> **Task statement**
Set all the entries down again, unaltered.

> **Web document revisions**

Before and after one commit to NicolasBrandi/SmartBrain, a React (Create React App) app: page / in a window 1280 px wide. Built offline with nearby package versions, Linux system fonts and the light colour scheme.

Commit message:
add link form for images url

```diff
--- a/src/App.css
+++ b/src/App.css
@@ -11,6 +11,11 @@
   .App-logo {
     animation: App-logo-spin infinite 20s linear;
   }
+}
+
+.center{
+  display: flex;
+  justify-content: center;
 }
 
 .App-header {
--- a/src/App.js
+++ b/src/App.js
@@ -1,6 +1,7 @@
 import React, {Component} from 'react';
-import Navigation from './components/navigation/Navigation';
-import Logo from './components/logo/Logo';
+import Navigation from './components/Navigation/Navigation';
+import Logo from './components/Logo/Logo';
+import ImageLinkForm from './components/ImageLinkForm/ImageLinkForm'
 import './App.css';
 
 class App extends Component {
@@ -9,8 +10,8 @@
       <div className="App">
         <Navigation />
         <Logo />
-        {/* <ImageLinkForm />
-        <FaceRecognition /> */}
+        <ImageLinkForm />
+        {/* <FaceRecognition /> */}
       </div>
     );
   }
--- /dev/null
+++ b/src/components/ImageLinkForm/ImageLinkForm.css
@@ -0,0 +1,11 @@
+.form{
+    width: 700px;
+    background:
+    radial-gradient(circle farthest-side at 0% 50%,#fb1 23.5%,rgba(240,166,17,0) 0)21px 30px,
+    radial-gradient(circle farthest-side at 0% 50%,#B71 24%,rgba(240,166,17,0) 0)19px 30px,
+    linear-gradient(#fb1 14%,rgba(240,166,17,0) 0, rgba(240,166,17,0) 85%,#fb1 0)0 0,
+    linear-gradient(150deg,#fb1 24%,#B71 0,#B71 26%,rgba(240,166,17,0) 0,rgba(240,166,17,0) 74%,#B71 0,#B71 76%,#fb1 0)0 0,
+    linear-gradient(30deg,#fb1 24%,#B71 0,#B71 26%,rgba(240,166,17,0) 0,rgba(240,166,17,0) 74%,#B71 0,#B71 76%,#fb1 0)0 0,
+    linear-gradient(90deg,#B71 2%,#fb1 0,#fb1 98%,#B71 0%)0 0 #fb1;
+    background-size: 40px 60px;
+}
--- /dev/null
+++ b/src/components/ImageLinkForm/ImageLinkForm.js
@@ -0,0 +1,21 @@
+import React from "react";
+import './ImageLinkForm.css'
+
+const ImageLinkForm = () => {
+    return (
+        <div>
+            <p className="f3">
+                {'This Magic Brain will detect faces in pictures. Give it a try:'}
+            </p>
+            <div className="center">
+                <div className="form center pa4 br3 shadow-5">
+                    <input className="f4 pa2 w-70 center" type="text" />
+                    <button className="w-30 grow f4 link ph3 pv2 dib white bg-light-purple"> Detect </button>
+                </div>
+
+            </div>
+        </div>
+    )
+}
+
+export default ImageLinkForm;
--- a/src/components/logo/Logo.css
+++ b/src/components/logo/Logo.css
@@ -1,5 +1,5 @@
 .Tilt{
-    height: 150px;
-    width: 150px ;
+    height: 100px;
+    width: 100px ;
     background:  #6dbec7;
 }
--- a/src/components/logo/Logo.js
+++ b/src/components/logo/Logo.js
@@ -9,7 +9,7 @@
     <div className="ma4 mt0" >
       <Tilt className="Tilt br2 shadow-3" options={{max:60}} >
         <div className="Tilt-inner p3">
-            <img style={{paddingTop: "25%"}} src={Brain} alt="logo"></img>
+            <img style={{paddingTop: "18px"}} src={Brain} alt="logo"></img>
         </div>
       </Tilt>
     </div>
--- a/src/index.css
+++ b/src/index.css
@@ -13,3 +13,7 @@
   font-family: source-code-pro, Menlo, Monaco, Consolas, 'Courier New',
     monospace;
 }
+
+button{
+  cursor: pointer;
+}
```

> **Solution for this problem**
Before and after one commit to NicolasBrandi/SmartBrain, a React (Create React App) app: page / in a window 1280 px wide. Built offline with nearby package versions, Linux system fonts and the light colour scheme.

Commit message:
add link form for images url

```diff
--- a/src/App.css
+++ b/src/App.css
@@ -11,6 +11,11 @@
   .App-logo {
     animation: App-logo-spin infinite 20s linear;
   }
+}
+
+.center{
+  display: flex;
+  justify-content: center;
 }
 
 .App-header {
--- a/src/App.js
+++ b/src/App.js
@@ -1,6 +1,7 @@
 import React, {Component} from 'react';
-import Navigation from './components/navigation/Navigation';
-import Logo from './components/logo/Logo';
+import Navigation from './components/Navigation/Navigation';
+import Logo from './components/Logo/Logo';
+import ImageLinkForm from './components/ImageLinkForm/ImageLinkForm'
 import './App.css';
 
 class App extends Component {
@@ -9,8 +10,8 @@
       <div className="App">
         <Navigation />
         <Logo />
-        {/* <ImageLinkForm />
-        <FaceRecognition /> */}
+        <ImageLinkForm />
+        {/* <FaceRecognition /> */}
       </div>
     );
   }
--- /dev/null
+++ b/src/components/ImageLinkForm/ImageLinkForm.css
@@ -0,0 +1,11 @@
+.form{
+    width: 700px;
+    background:
+    radial-gradient(circle farthest-side at 0% 50%,#fb1 23.5%,rgba(240,166,17,0) 0)21px 30px,
+    radial-gradient(circle farthest-side at 0% 50%,#B71 24%,rgba(240,166,17,0) 0)19px 30px,
+    linear-gradient(#fb1 14%,rgba(240,166,17,0) 0, rgba(240,166,17,0) 85%,#fb1 0)0 0,
+    linear-gradient(150deg,#fb1 24%,#B71 0,#B71 26%,rgba(240,166,17,0) 0,rgba(240,166,17,0) 74%,#B71 0,#B71 76%,#fb1 0)0 0,
+    linear-gradient(30deg,#fb1 24%,#B71 0,#B71 26%,rgba(240,166,17,0) 0,rgba(240,166,17,0) 74%,#B71 0,#B71 76%,#fb1 0)0 0,
+    linear-gradient(90deg,#B71 2%,#fb1 0,#fb1 98%,#B71 0%)0 0 #fb1;
+    background-size: 40px 60px;
+}
--- /dev/null
+++ b/src/components/ImageLinkForm/ImageLinkForm.js
@@ -0,0 +1,21 @@
+import React from "react";
+import './ImageLinkForm.css'
+
+const ImageLinkForm = () => {
+    return (
+        <div>
+            <p className="f3">
+                {'This Magic Brain will detect faces in pictures. Give it a try:'}
+            </p>
+            <div className="center">
+                <div className="form center pa4 br3 shadow-5">
+                    <input className="f4 pa2 w-70 center" type="text" />
+                    <button className="w-30 grow f4 link ph3 pv2 dib white bg-light-purple"> Detect </button>
+                </div>
+
+            </div>
+        </div>
+    )
+}
+
+export default ImageLinkForm;
--- a/src/components/logo/Logo.css
+++ b/src/components/logo/Logo.css
@@ -1,5 +1,5 @@
 .Tilt{
-    height: 150px;
-    width: 150px ;
+    height: 100px;
+    width: 100px ;
     background:  #6dbec7;
 }
--- a/src/components/logo/Logo.js
+++ b/src/components/logo/Logo.js
@@ -9,7 +9,7 @@
     <div className="ma4 mt0" >
       <Tilt className="Tilt br2 shadow-3" options={{max:60}} >
         <div className="Tilt-inner p3">
-            <img style={{paddingTop: "25%"}} src={Brain} alt="logo"></img>
+            <img style={{paddingTop: "18px"}} src={Brain} alt="logo"></img>
         </div>
       </Tilt>
     </div>
--- a/src/index.css
+++ b/src/index.css
@@ -13,3 +13,7 @@
   font-family: source-code-pro, Menlo, Monaco, Consolas, 'Courier New',
     monospace;
 }
+
+button{
+  cursor: pointer;
+}
```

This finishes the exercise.